#### RECORDS

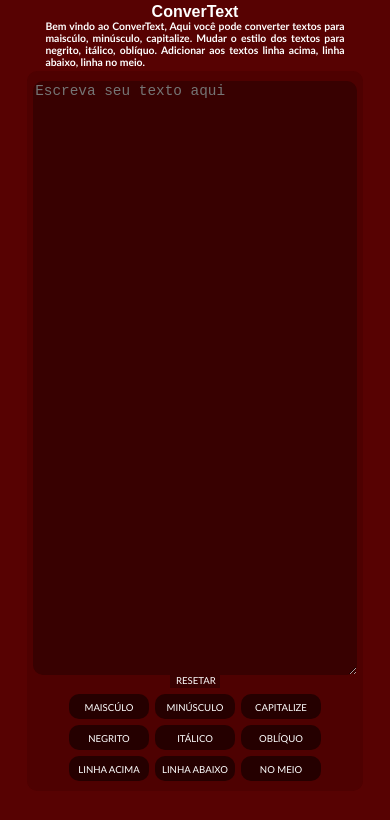
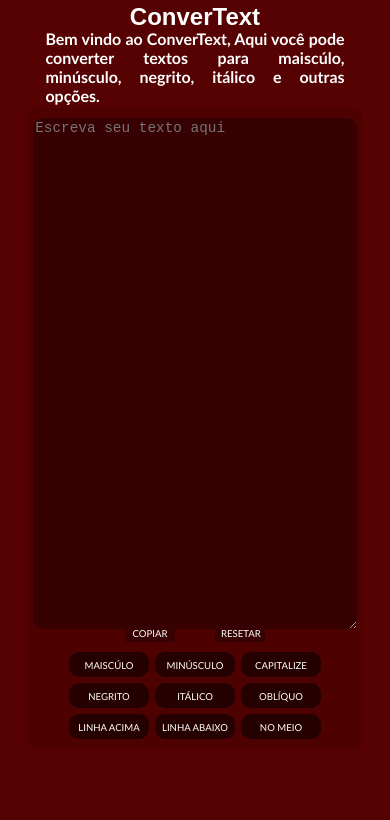
Before and after one commit to josjunior/convertext, a plain HTML site: page index.html in a window 390 px wide. Drawn offline with Linux system fonts and the light colour scheme.

Commit message:
Implementa botão copiar

```diff
--- a/index.html
+++ b/index.html
@@ -7,19 +7,28 @@
     <meta name="author" content="José Júnior">
     <meta charset="UTF-8">
     <meta name="viewport" content="width=device-width, initial-scale=1.0">
+    <meta name="google-site-verification" content="gwUO7V6P82JIRSbFbJU-N61bVpjyONTZL52lAy7iK5Y" />
     <link rel="stylesheet" href="styles/style.css">
     <link rel="icon" type="text/x-icon" href="images/favicon.png">
   </head>
   <body>
     <header class="header">
       <h1>ConverText</h1>
-      <h2>Bem vindo ao ConverText, Aqui você pode converter textos para maiscúlo, minúsculo, capitalize. Mudar o estilo dos textos para negrito, itálico, oblíquo. Adicionar aos textos linha acima, linha abaixo, linha no meio.</h2>
+      <h2>Bem vindo ao ConverText, Aqui você pode converter textos para maiscúlo, minúsculo, negrito, itálico e outras opções.</h2>
     </header>
     <main>
       <section class="convert-section">
-        <textarea type="text" class="text_area" id="text_area" style="width:95%; height:70vh;" placeholder="Escreva seu texto aqui"></textarea>
-        <div class="reload_div">
-          <button class="reload_button" onclick='window.location.reload()'>Resetar</button>
+        <textarea type="text" class="text_area" id="text_area" style="width:95%; height:60vh;" placeholder="Escreva seu texto aqui"></textarea>
+        <div class="copyreload_b_div">
+          <div class="copy_div">
+            <button class="copy_button" onclick='copiedTxt()' id="copy">Copiar</button>
+          </div>
+          <div class="reload_div">
+            <button class="reload_button" onclick='window.location.reload()'>Resetar</button>
+          </div>
+        </div>
+        <div id="copied" class="copied_txt">
+          <p>Copiado!</p>
         </div>
         <div class="tt_div">
           <button onclick='convUpper()'>Maiscúlo</button>
--- a/scripts/script.js
+++ b/scripts/script.js
@@ -1,3 +1,24 @@
+// Text Copy
+let btn = document.querySelector('#copy');
+btn.addEventListener('click', function(e) {
+  let textArea = document.querySelector('.text_area');
+  textArea.select();
+  document.execCommand('copy');
+
+});
+
+
+// Copied txt
+function copiedTxt() {
+  let x = document.getElementById("copied");
+  x.style.display = 'block';
+  setTimeout(function(){ x.style.display = 'none';}, 1000);
+  //document.getElementById('copied').style.display = 'block';
+
+}
+
+
+
 // Text Transform
 function convUpper() {
   let textUpper = document.getElementById('text_area').style.textTransform = 'uppercase';
--- a/styles/style.css
+++ b/styles/style.css
@@ -51,15 +51,55 @@ main {
   color:white;
   outline-style: none;
 }
+.convert-section .text_area::selection {
+  background-color:rgb(175, 0, 0);
+}
+/* All divs */
 .convert-section div {
   width:100%;
   height:auto;
   display: flex;
   flex-direction: row;
-  flex-wrap: wrap;
+  justify-content: center;
   align-items: flex-start;
+}
+/* copy reload div */
+.convert-section .copyreload_b_div {
+  width: 100%;
+  height:auto;
+  display: flex;
+  flex-direction: row;
   justify-content: center;
+  align-items: flex-start;
 }
+.convert-section .copy_div, .convert-section .reload_div {
+  width:120px;
+  height:50px;
+}
+
+.convert-section .copy_div {
+  margin-top:-5px;
+}
+.convert-section .copy_div .copy_button {
+  background-color:rgb(56, 1, 1);
+  width:90px;
+  height:40px;
+  line-height: 35px;
+  font-size:1rem;
+  border-radius:0;
+}
+.convert-section .reload_div {
+  margin-top:-5px;
+}
+.convert-section .reload_div .reload_button {
+  background-color:rgb(56, 1, 1);
+  width:90px;
+  height:40px;
+  line-height: 35px;
+  font-size:1rem;
+  border-radius:0;
+}
+
 .convert-section div button{
   width:120px;
   height:50px;
@@ -73,17 +113,16 @@ main {
   font-size:1.10rem;
   text-transform: uppercase;
 }
-.convert-section .reload_div {
-  margin-top:-5px;
+
+/* copied txt */
+.convert-section .copied_txt {
+  display:none;
+  text-align: center;
+  font-size:1rem;
+  font-family: Arial, Helvetica, sans-serif;
 }
-.convert-section .reload_div .reload_button {
-  background-color:rgb(56, 1, 1);
-  width:90px;
-  height:40px;
-  line-height: 35px;
-  font-size:1rem;
-  border-radius:0;
-}
+
+
 .footer {
   margin:auto;
   width:60%;
@@ -122,34 +161,11 @@ main {
     margin-top:-5px;
   }
 }
-@media screen and (max-width:950px) {
-  .header h1 {
-    font-size:1.20rem;
-    margin-bottom:-10px;
+  /* footer */
+  .footer {
+    display:none;
   }
-  .header h2 {
-    font-size:0.85rem;
-  }
-}
-@media screen and (max-width:850px) {
-  .header h1 {
-    font-size:1rem;
-    margin-bottom:-10px;
-  }
-  .header h2 {
-    font-size:0.65rem;
-  }
-  /* footer */
-  .footer p{
-    font-size:0.65rem;
-  }
-}
-
 @media screen and (max-width:500px) {
-  .header h1 {
-    font-size:1rem;
-    margin-bottom:-10px;
-  }
   .header h2 {
     text-align:justify;
   }
@@ -164,10 +180,19 @@ main {
     line-height: 30px;
     font-size:0.70rem;
 }
+  .copyreload_b_div {
+    margin-bottom:-20px;
+  }
   .convert-section .reload_div .reload_button {
     width:70px;
     height:20px;
     line-height:15px;
+    font-size:0.80rem;
+}
+  .convert-section .copy_div .copy_button {
+    width:70px;
+    height:20px;
+    line-height: 15px;
     font-size:0.80rem;
 }
   .footer {
@@ -181,12 +206,25 @@ main {
     line-height:25px;
     font-size:0.60rem;
 }
+.copyreload_b_div {
+  margin-bottom:-25px;
+}
   .convert-section .reload_div .reload_button {
     width:50px;
     height: 15px;
     line-height:10px;
     font-size:0.60rem;
 }
+  .convert-section .copy_div .copy_button {
+    width:50px;
+    height:15px;
+    line-height: 10px;
+    font-size:0.60rem;
+}
+  .convert-section .copy_div {
+    margin-right:-30px;
+}
+
 }
 @media screen and (max-width:300px) {
   .convert-section div button {
@@ -195,4 +233,7 @@ main {
     line-height:15px;
     font-size:0.50rem;
 }
+  .convert-section .td_div {
+    display:none;
 }
+}
```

########

#### [PROBLEM]
Exclude the pictures and reproduce every entry exactly.

#### [FINAL ANSWER]
Before and after one commit to josjunior/convertext, a plain HTML site: page index.html in a window 390 px wide. Drawn offline with Linux system fonts and the light colour scheme.

Commit message:
Implementa botão copiar

```diff
--- a/index.html
+++ b/index.html
@@ -7,19 +7,28 @@
     <meta name="author" content="José Júnior">
     <meta charset="UTF-8">
     <meta name="viewport" content="width=device-width, initial-scale=1.0">
+    <meta name="google-site-verification" content="gwUO7V6P82JIRSbFbJU-N61bVpjyONTZL52lAy7iK5Y" />
     <link rel="stylesheet" href="styles/style.css">
     <link rel="icon" type="text/x-icon" href="images/favicon.png">
   </head>
   <body>
     <header class="header">
       <h1>ConverText</h1>
-      <h2>Bem vindo ao ConverText, Aqui você pode converter textos para maiscúlo, minúsculo, capitalize. Mudar o estilo dos textos para negrito, itálico, oblíquo. Adicionar aos textos linha acima, linha abaixo, linha no meio.</h2>
+      <h2>Bem vindo ao ConverText, Aqui você pode converter textos para maiscúlo, minúsculo, negrito, itálico e outras opções.</h2>
     </header>
     <main>
       <section class="convert-section">
-        <textarea type="text" class="text_area" id="text_area" style="width:95%; height:70vh;" placeholder="Escreva seu texto aqui"></textarea>
-        <div class="reload_div">
-          <button class="reload_button" onclick='window.location.reload()'>Resetar</button>
+        <textarea type="text" class="text_area" id="text_area" style="width:95%; height:60vh;" placeholder="Escreva seu texto aqui"></textarea>
+        <div class="copyreload_b_div">
+          <div class="copy_div">
+            <button class="copy_button" onclick='copiedTxt()' id="copy">Copiar</button>
+          </div>
+          <div class="reload_div">
+            <button class="reload_button" onclick='window.location.reload()'>Resetar</button>
+          </div>
+        </div>
+        <div id="copied" class="copied_txt">
+          <p>Copiado!</p>
         </div>
         <div class="tt_div">
           <button onclick='convUpper()'>Maiscúlo</button>
--- a/scripts/script.js
+++ b/scripts/script.js
@@ -1,3 +1,24 @@
+// Text Copy
+let btn = document.querySelector('#copy');
+btn.addEventListener('click', function(e) {
+  let textArea = document.querySelector('.text_area');
+  textArea.select();
+  document.execCommand('copy');
+
+});
+
+
+// Copied txt
+function copiedTxt() {
+  let x = document.getElementById("copied");
+  x.style.display = 'block';
+  setTimeout(function(){ x.style.display = 'none';}, 1000);
+  //document.getElementById('copied').style.display = 'block';
+
+}
+
+
+
 // Text Transform
 function convUpper() {
   let textUpper = document.getElementById('text_area').style.textTransform = 'uppercase';
--- a/styles/style.css
+++ b/styles/style.css
@@ -51,15 +51,55 @@ main {
   color:white;
   outline-style: none;
 }
+.convert-section .text_area::selection {
+  background-color:rgb(175, 0, 0);
+}
+/* All divs */
 .convert-section div {
   width:100%;
   height:auto;
   display: flex;
   flex-direction: row;
-  flex-wrap: wrap;
+  justify-content: center;
   align-items: flex-start;
+}
+/* copy reload div */
+.convert-section .copyreload_b_div {
+  width: 100%;
+  height:auto;
+  display: flex;
+  flex-direction: row;
   justify-content: center;
+  align-items: flex-start;
 }
+.convert-section .copy_div, .convert-section .reload_div {
+  width:120px;
+  height:50px;
+}
+
+.convert-section .copy_div {
+  margin-top:-5px;
+}
+.convert-section .copy_div .copy_button {
+  background-color:rgb(56, 1, 1);
+  width:90px;
+  height:40px;
+  line-height: 35px;
+  font-size:1rem;
+  border-radius:0;
+}
+.convert-section .reload_div {
+  margin-top:-5px;
+}
+.convert-section .reload_div .reload_button {
+  background-color:rgb(56, 1, 1);
+  width:90px;
+  height:40px;
+  line-height: 35px;
+  font-size:1rem;
+  border-radius:0;
+}
+
 .convert-section div button{
   width:120px;
   height:50px;
@@ -73,17 +113,16 @@ main {
   font-size:1.10rem;
   text-transform: uppercase;
 }
-.convert-section .reload_div {
-  margin-top:-5px;
+
+/* copied txt */
+.convert-section .copied_txt {
+  display:none;
+  text-align: center;
+  font-size:1rem;
+  font-family: Arial, Helvetica, sans-serif;
 }
-.convert-section .reload_div .reload_button {
-  background-color:rgb(56, 1, 1);
-  width:90px;
-  height:40px;
-  line-height: 35px;
-  font-size:1rem;
-  border-radius:0;
-}
+
+
 .footer {
   margin:auto;
   width:60%;
@@ -122,34 +161,11 @@ main {
     margin-top:-5px;
   }
 }
-@media screen and (max-width:950px) {
-  .header h1 {
-    font-size:1.20rem;
-    margin-bottom:-10px;
+  /* footer */
+  .footer {
+    display:none;
   }
-  .header h2 {
-    font-size:0.85rem;
-  }
-}
-@media screen and (max-width:850px) {
-  .header h1 {
-    font-size:1rem;
-    margin-bottom:-10px;
-  }
-  .header h2 {
-    font-size:0.65rem;
-  }
-  /* footer */
-  .footer p{
-    font-size:0.65rem;
-  }
-}
-
 @media screen and (max-width:500px) {
-  .header h1 {
-    font-size:1rem;
-    margin-bottom:-10px;
-  }
   .header h2 {
     text-align:justify;
   }
@@ -164,10 +180,19 @@ main {
     line-height: 30px;
     font-size:0.70rem;
 }
+  .copyreload_b_div {
+    margin-bottom:-20px;
+  }
   .convert-section .reload_div .reload_button {
     width:70px;
     height:20px;
     line-height:15px;
+    font-size:0.80rem;
+}
+  .convert-section .copy_div .copy_button {
+    width:70px;
+    height:20px;
+    line-height: 15px;
     font-size:0.80rem;
 }
   .footer {
@@ -181,12 +206,25 @@ main {
     line-height:25px;
     font-size:0.60rem;
 }
+.copyreload_b_div {
+  margin-bottom:-25px;
+}
   .convert-section .reload_div .reload_button {
     width:50px;
     height: 15px;
     line-height:10px;
     font-size:0.60rem;
 }
+  .convert-section .copy_div .copy_button {
+    width:50px;
+    height:15px;
+    line-height: 10px;
+    font-size:0.60rem;
+}
+  .convert-section .copy_div {
+    margin-right:-30px;
+}
+
 }
 @media screen and (max-width:300px) {
   .convert-section div button {
@@ -195,4 +233,7 @@ main {
     line-height:15px;
     font-size:0.50rem;
 }
+  .convert-section .td_div {
+    display:none;
 }
+}
```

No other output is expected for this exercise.